• _TASK PROMPT_
The answer should match the entries that follow exactly, except that no image appears in it.

(Revision comparison data)

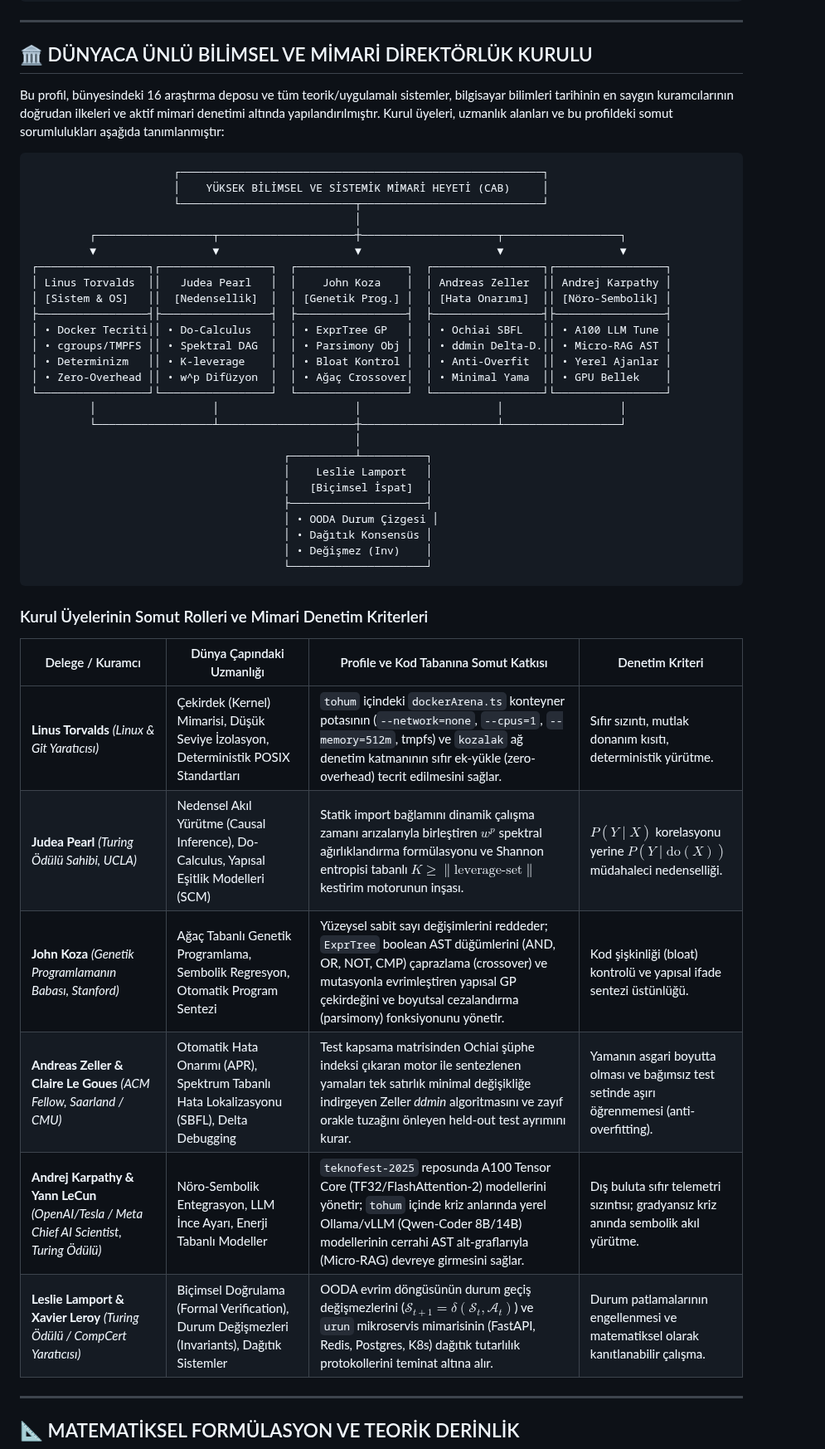
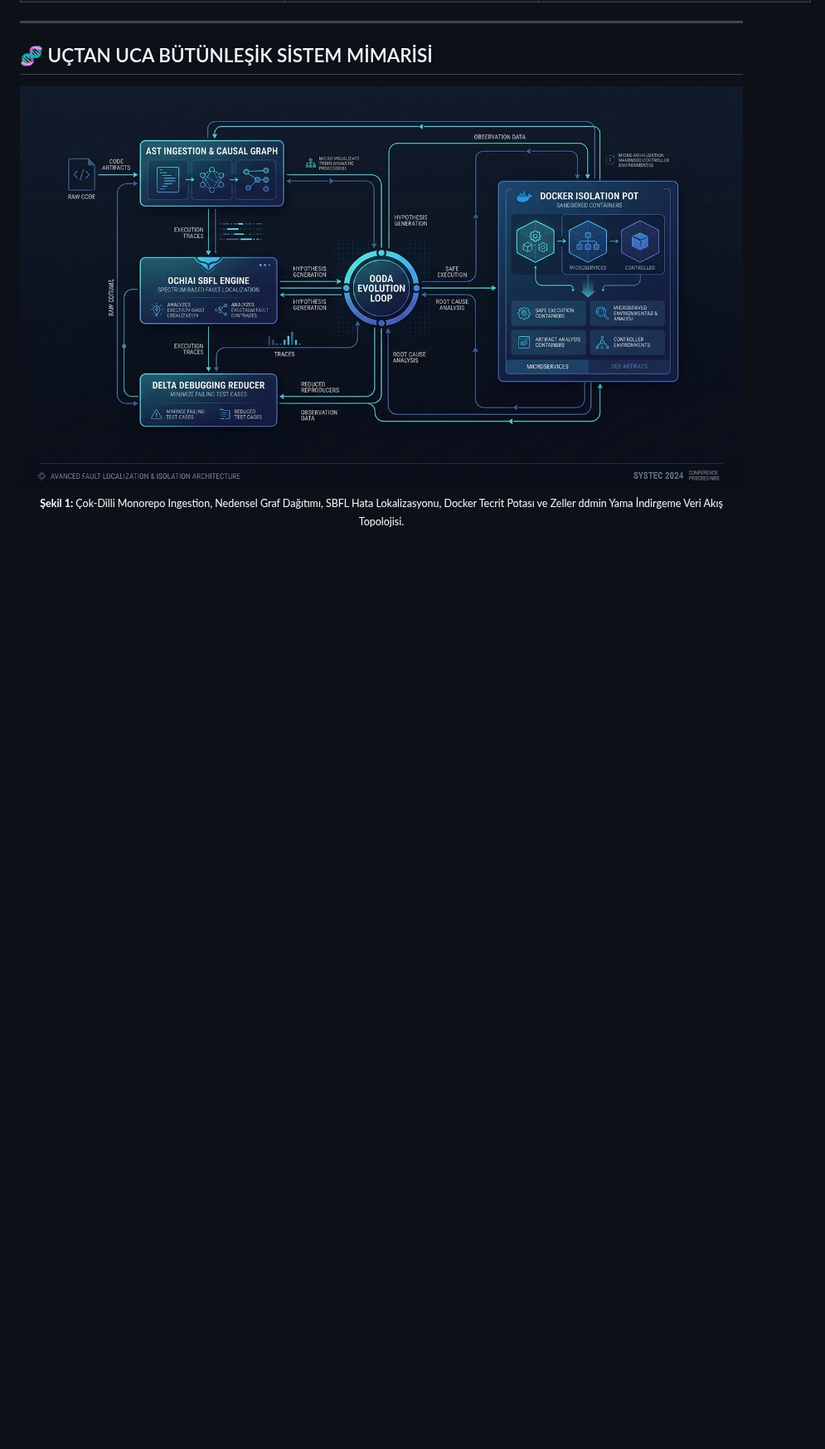
Before and after one commit to HuseyinAts/HuseyinAts, a Markdown page: README.md, the part around one of its changes. Shown at 83% size. Rendered like a GitHub page; pictures changed too: assets/system-architecture.jpg (added); blank space fills up the shorter version.

Commit message:
design(visuals): overhaul GitHub profile aesthetics with 8k hero banner, architecture infographic, dark cards, and live metrics

````diff
--- a/README.md
+++ b/README.md
@@ -17,51 +84,10 @@
 
 ---
 
-## 🏛️ DÜNYACA ÜNLÜ BİLİMSEL VE MİMARİ DİREKTÖRLÜK KURULU
+## 🧬 UÇTAN UCA BÜTÜNLEŞİK SİSTEM MİMARİSİ
 
-Bu profil, bünyesindeki 16 araştırma deposu ve tüm teorik/uygulamalı sistemler, bilgisayar bilimleri tarihinin en saygın kuramcılarının doğrudan ilkeleri ve aktif mimari denetimi altında yapılandırılmıştır. Kurul üyeleri, uzmanlık alanları ve bu profildeki somut sorumlulukları aşağıda tanımlanmıştır:
+<div align="center">
+  <img src="./assets/system-architecture.jpg" alt="Autonomous Self-Healing & Causal Architecture Dataflow" width="100%" style="border-radius: 12px; box-shadow: 0 10px 30px rgba(0,0,0,0.5); margin: 16px 0;" />
+  <p><sub style="color: #8b949e;"><b>Şekil 1:</b> Çok-Dilli Monorepo Ingestion, Nedensel Graf Dağıtımı, SBFL Hata Lokalizasyonu, Docker Tecrit Potası ve Zeller ddmin Yama İndirgeme Veri Akış Topolojisi.</sub></p>
+</div>
 
-```
-                      ┌────────────────────────────────────────────────────────┐
-                      │    YÜKSEK BİLİMSEL VE SİSTEMİK MİMARİ HEYETİ (CAB)     │
-                      └───────────────────────────┬────────────────────────────┘
-                                                  │
-         ┌──────────────────┬─────────────────────┼─────────────────────┬──────────────────┐
-         ▼                  ▼                     ▼                     ▼                  ▼
-┌─────────────────┐┌─────────────────┐  ┌─────────────────┐  ┌─────────────────┐┌─────────────────┐
-│ Linus Torvalds  ││   Judea Pearl   │  │    John Koza    │  │ Andreas Zeller  ││ Andrej Karpathy │
-│ [Sistem & OS]   ││  [Nedensellik]  │  │ [Genetik Prog.] │  │ [Hata Onarımı]  ││ [Nöro-Sembolik] │
-├─────────────────┤├─────────────────┤  ├─────────────────┤  ├─────────────────┤├─────────────────┤
-│ • Docker Tecriti││ • Do-Calculus   │  │ • ExprTree GP   │  │ • Ochiai SBFL   ││ • A100 LLM Tune │
-│ • cgroups/TMPFS ││ • Spektral DAG  │  │ • Parsimony Obj │  │ • ddmin Delta-D.││ • Micro-RAG AST │
-│ • Determinizm   ││ • K-leverage    │  │ • Bloat Kontrol │  │ • Anti-Overfit  ││ • Yerel Ajanlar │
-│ • Zero-Overhead ││ • w^p Difüzyon  │  │ • Ağaç Crossover│  │ • Minimal Yama  ││ • GPU Bellek    │
-└─────────────────┘└─────────────────┘  └─────────────────┘  └─────────────────┘└─────────────────┘
-         │                  │                     │                     │                  │
-         └──────────────────┴─────────────────────┼─────────────────────┴──────────────────┘
-                                                  │
-                                       ┌──────────┴──────────┐
-                                       │    Leslie Lamport   │
-                                       │   [Biçimsel İspat]  │
-                                       ├─────────────────────┤
-                                       │ • OODA Durum Çizgesi │
-                                       │ • Dağıtık Konsensüs │
-                                       │ • Değişmez (Inv)    │
-                                       └─────────────────────┘
-```
-
-### Kurul Üyelerinin Somut Rolleri ve Mimari Denetim Kriterleri
-
-| Delege / Kuramcı | Dünya Çapındaki Uzmanlığı | Profile ve Kod Tabanına Somut Katkısı | Denetim Kriteri |
-|---|---|---|---|
-| **Linus Torvalds** *(Linux & Git Yaratıcısı)* | Çekirdek (Kernel) Mimarisi, Düşük Seviye İzolasyon, Deterministik POSIX Standartları | `tohum` içindeki `dockerArena.ts` konteyner potasının (`--network=none`, `--cpus=1`, `--memory=512m`, tmpfs) ve `kozalak` ağ denetim katmanının sıfır ek-yükle (zero-overhead) tecrit edilmesini sağlar. | Sıfır sızıntı, mutlak donanım kısıtı, deterministik yürütme. |
-| **Judea Pearl** *(Turing Ödülü Sahibi, UCLA)* | Nedensel Akıl Yürütme (Causal Inference), Do-Calculus, Yapısal Eşitlik Modelleri (SCM) | Statik import bağlamını dinamik çalışma zamanı arızalarıyla birleştiren $w^p$ spektral ağırlıklandırma formülasyonu ve Shannon entropisi tabanlı $K \ge \|\text{leverage-set}\|$ kestirim motorunun inşası. | $P(Y \mid X)$ korelasyonu yerine $P(Y \mid \text{do}(X))$ müdahaleci nedenselliği. |
-| **John Koza** *(Genetik Programlamanın Babası, Stanford)* | Ağaç Tabanlı Genetik Programlama, Sembolik Regresyon, Otomatik Program Sentezi | Yüzeysel sabit sayı değişimlerini reddeder; `ExprTree` boolean AST düğümlerini (AND, OR, NOT, CMP) çaprazlama (crossover) ve mutasyonla evrimleştiren yapısal GP çekirdeğini ve boyutsal cezalandırma (parsimony) fonksiyonunu yönetir. | Kod şişkinliği (bloat) kontrolü ve yapısal ifade sentezi üstünlüğü. |
-| **Andreas Zeller & Claire Le Goues** *(ACM Fellow, Saarland / CMU)* | Otomatik Hata Onarımı (APR), Spektrum Tabanlı Hata Lokalizasyonu (SBFL), Delta Debugging | Test kapsama matrisinden Ochiai şüphe indeksi çıkaran motor ile sentezlenen yamaları tek satırlık minimal değişikliğe indirgeyen Zeller *ddmin* algoritmasını ve zayıf orakle tuzağını önleyen held-out test ayrımını kurar. | Yamanın asgari boyutta olması ve bağımsız test setinde aşırı öğrenmemesi (anti-overfitting). |
-| **Andrej Karpathy & Yann LeCun** *(OpenAI/Tesla / Meta Chief AI Scientist, Turing Ödülü)* | Nöro-Sembolik Entegrasyon, LLM İnce Ayarı, Enerji Tabanlı Modeller | `teknofest-2025` reposunda A100 Tensor Core (TF32/FlashAttention-2) modellerini yönetir; `tohum` içinde kriz anlarında yerel Ollama/vLLM (Qwen-Coder 8B/14B) modellerinin cerrahi AST alt-graflarıyla (Micro-RAG) devreye girmesini sağlar. | Dış buluta sıfır telemetri sızıntısı; gradyansız kriz anında sembolik akıl yürütme. |
-| **Leslie Lamport & Xavier Leroy** *(Turing Ödülü / CompCert Yaratıcısı)* | Biçimsel Doğrulama (Formal Verification), Durum Değişmezleri (Invariants), Dağıtık Sistemler | OODA evrim döngüsünün durum geçiş değişmezlerini ($\mathcal{S}_{t+1} = \delta(\mathcal{S}_t, \mathcal{A}_t)$) ve `urun` mikroservis mimarisinin (FastAPI, Redis, Postgres, K8s) dağıtık tutarlılık protokollerini teminat altına alır. | Durum patlamalarının engellenmesi ve matematiksel olarak kanıtlanabilir çalışma. |
-
----
-
-## 📐 MATEMATİKSEL FORMÜLASYON VE TEORİK DERİNLİK
-
````
Also changed, not shown: other parts of README.md (+222 -94 lines), assets/hero-banner.jpg (added).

• _FINISHED TASK_
Before and after one commit to HuseyinAts/HuseyinAts, a Markdown page: README.md, the part around one of its changes. Shown at 83% size. Rendered like a GitHub page; pictures changed too: assets/system-architecture.jpg (added); blank space fills up the shorter version.

Commit message:
design(visuals): overhaul GitHub profile aesthetics with 8k hero banner, architecture infographic, dark cards, and live metrics

````diff
--- a/README.md
+++ b/README.md
@@ -17,51 +84,10 @@
 
 ---
 
-## 🏛️ DÜNYACA ÜNLÜ BİLİMSEL VE MİMARİ DİREKTÖRLÜK KURULU
+## 🧬 UÇTAN UCA BÜTÜNLEŞİK SİSTEM MİMARİSİ
 
-Bu profil, bünyesindeki 16 araştırma deposu ve tüm teorik/uygulamalı sistemler, bilgisayar bilimleri tarihinin en saygın kuramcılarının doğrudan ilkeleri ve aktif mimari denetimi altında yapılandırılmıştır. Kurul üyeleri, uzmanlık alanları ve bu profildeki somut sorumlulukları aşağıda tanımlanmıştır:
+<div align="center">
+  <img src="./assets/system-architecture.jpg" alt="Autonomous Self-Healing & Causal Architecture Dataflow" width="100%" style="border-radius: 12px; box-shadow: 0 10px 30px rgba(0,0,0,0.5); margin: 16px 0;" />
+  <p><sub style="color: #8b949e;"><b>Şekil 1:</b> Çok-Dilli Monorepo Ingestion, Nedensel Graf Dağıtımı, SBFL Hata Lokalizasyonu, Docker Tecrit Potası ve Zeller ddmin Yama İndirgeme Veri Akış Topolojisi.</sub></p>
+</div>
 
-```
-                      ┌────────────────────────────────────────────────────────┐
-                      │    YÜKSEK BİLİMSEL VE SİSTEMİK MİMARİ HEYETİ (CAB)     │
-                      └───────────────────────────┬────────────────────────────┘
-                                                  │
-         ┌──────────────────┬─────────────────────┼─────────────────────┬──────────────────┐
-         ▼                  ▼                     ▼                     ▼                  ▼
-┌─────────────────┐┌─────────────────┐  ┌─────────────────┐  ┌─────────────────┐┌─────────────────┐
-│ Linus Torvalds  ││   Judea Pearl   │  │    John Koza    │  │ Andreas Zeller  ││ Andrej Karpathy │
-│ [Sistem & OS]   ││  [Nedensellik]  │  │ [Genetik Prog.] │  │ [Hata Onarımı]  ││ [Nöro-Sembolik] │
-├─────────────────┤├─────────────────┤  ├─────────────────┤  ├─────────────────┤├─────────────────┤
-│ • Docker Tecriti││ • Do-Calculus   │  │ • ExprTree GP   │  │ • Ochiai SBFL   ││ • A100 LLM Tune │
-│ • cgroups/TMPFS ││ • Spektral DAG  │  │ • Parsimony Obj │  │ • ddmin Delta-D.││ • Micro-RAG AST │
-│ • Determinizm   ││ • K-leverage    │  │ • Bloat Kontrol │  │ • Anti-Overfit  ││ • Yerel Ajanlar │
-│ • Zero-Overhead ││ • w^p Difüzyon  │  │ • Ağaç Crossover│  │ • Minimal Yama  ││ • GPU Bellek    │
-└─────────────────┘└─────────────────┘  └─────────────────┘  └─────────────────┘└─────────────────┘
-         │                  │                     │                     │                  │
-         └──────────────────┴─────────────────────┼─────────────────────┴──────────────────┘
-                                                  │
-                                       ┌──────────┴──────────┐
-                                       │    Leslie Lamport   │
-                                       │   [Biçimsel İspat]  │
-                                       ├─────────────────────┤
-                                       │ • OODA Durum Çizgesi │
-                                       │ • Dağıtık Konsensüs │
-                                       │ • Değişmez (Inv)    │
-                                       └─────────────────────┘
-```
-
-### Kurul Üyelerinin Somut Rolleri ve Mimari Denetim Kriterleri
-
-| Delege / Kuramcı | Dünya Çapındaki Uzmanlığı | Profile ve Kod Tabanına Somut Katkısı | Denetim Kriteri |
-|---|---|---|---|
-| **Linus Torvalds** *(Linux & Git Yaratıcısı)* | Çekirdek (Kernel) Mimarisi, Düşük Seviye İzolasyon, Deterministik POSIX Standartları | `tohum` içindeki `dockerArena.ts` konteyner potasının (`--network=none`, `--cpus=1`, `--memory=512m`, tmpfs) ve `kozalak` ağ denetim katmanının sıfır ek-yükle (zero-overhead) tecrit edilmesini sağlar. | Sıfır sızıntı, mutlak donanım kısıtı, deterministik yürütme. |
-| **Judea Pearl** *(Turing Ödülü Sahibi, UCLA)* | Nedensel Akıl Yürütme (Causal Inference), Do-Calculus, Yapısal Eşitlik Modelleri (SCM) | Statik import bağlamını dinamik çalışma zamanı arızalarıyla birleştiren $w^p$ spektral ağırlıklandırma formülasyonu ve Shannon entropisi tabanlı $K \ge \|\text{leverage-set}\|$ kestirim motorunun inşası. | $P(Y \mid X)$ korelasyonu yerine $P(Y \mid \text{do}(X))$ müdahaleci nedenselliği. |
-| **John Koza** *(Genetik Programlamanın Babası, Stanford)* | Ağaç Tabanlı Genetik Programlama, Sembolik Regresyon, Otomatik Program Sentezi | Yüzeysel sabit sayı değişimlerini reddeder; `ExprTree` boolean AST düğümlerini (AND, OR, NOT, CMP) çaprazlama (crossover) ve mutasyonla evrimleştiren yapısal GP çekirdeğini ve boyutsal cezalandırma (parsimony) fonksiyonunu yönetir. | Kod şişkinliği (bloat) kontrolü ve yapısal ifade sentezi üstünlüğü. |
-| **Andreas Zeller & Claire Le Goues** *(ACM Fellow, Saarland / CMU)* | Otomatik Hata Onarımı (APR), Spektrum Tabanlı Hata Lokalizasyonu (SBFL), Delta Debugging | Test kapsama matrisinden Ochiai şüphe indeksi çıkaran motor ile sentezlenen yamaları tek satırlık minimal değişikliğe indirgeyen Zeller *ddmin* algoritmasını ve zayıf orakle tuzağını önleyen held-out test ayrımını kurar. | Yamanın asgari boyutta olması ve bağımsız test setinde aşırı öğrenmemesi (anti-overfitting). |
-| **Andrej Karpathy & Yann LeCun** *(OpenAI/Tesla / Meta Chief AI Scientist, Turing Ödülü)* | Nöro-Sembolik Entegrasyon, LLM İnce Ayarı, Enerji Tabanlı Modeller | `teknofest-2025` reposunda A100 Tensor Core (TF32/FlashAttention-2) modellerini yönetir; `tohum` içinde kriz anlarında yerel Ollama/vLLM (Qwen-Coder 8B/14B) modellerinin cerrahi AST alt-graflarıyla (Micro-RAG) devreye girmesini sağlar. | Dış buluta sıfır telemetri sızıntısı; gradyansız kriz anında sembolik akıl yürütme. |
-| **Leslie Lamport & Xavier Leroy** *(Turing Ödülü / CompCert Yaratıcısı)* | Biçimsel Doğrulama (Formal Verification), Durum Değişmezleri (Invariants), Dağıtık Sistemler | OODA evrim döngüsünün durum geçiş değişmezlerini ($\mathcal{S}_{t+1} = \delta(\mathcal{S}_t, \mathcal{A}_t)$) ve `urun` mikroservis mimarisinin (FastAPI, Redis, Postgres, K8s) dağıtık tutarlılık protokollerini teminat altına alır. | Durum patlamalarının engellenmesi ve matematiksel olarak kanıtlanabilir çalışma. |
-
----
-
-## 📐 MATEMATİKSEL FORMÜLASYON VE TEORİK DERİNLİK
-
````
Also changed, not shown: other parts of README.md (+222 -94 lines), assets/hero-banner.jpg (added).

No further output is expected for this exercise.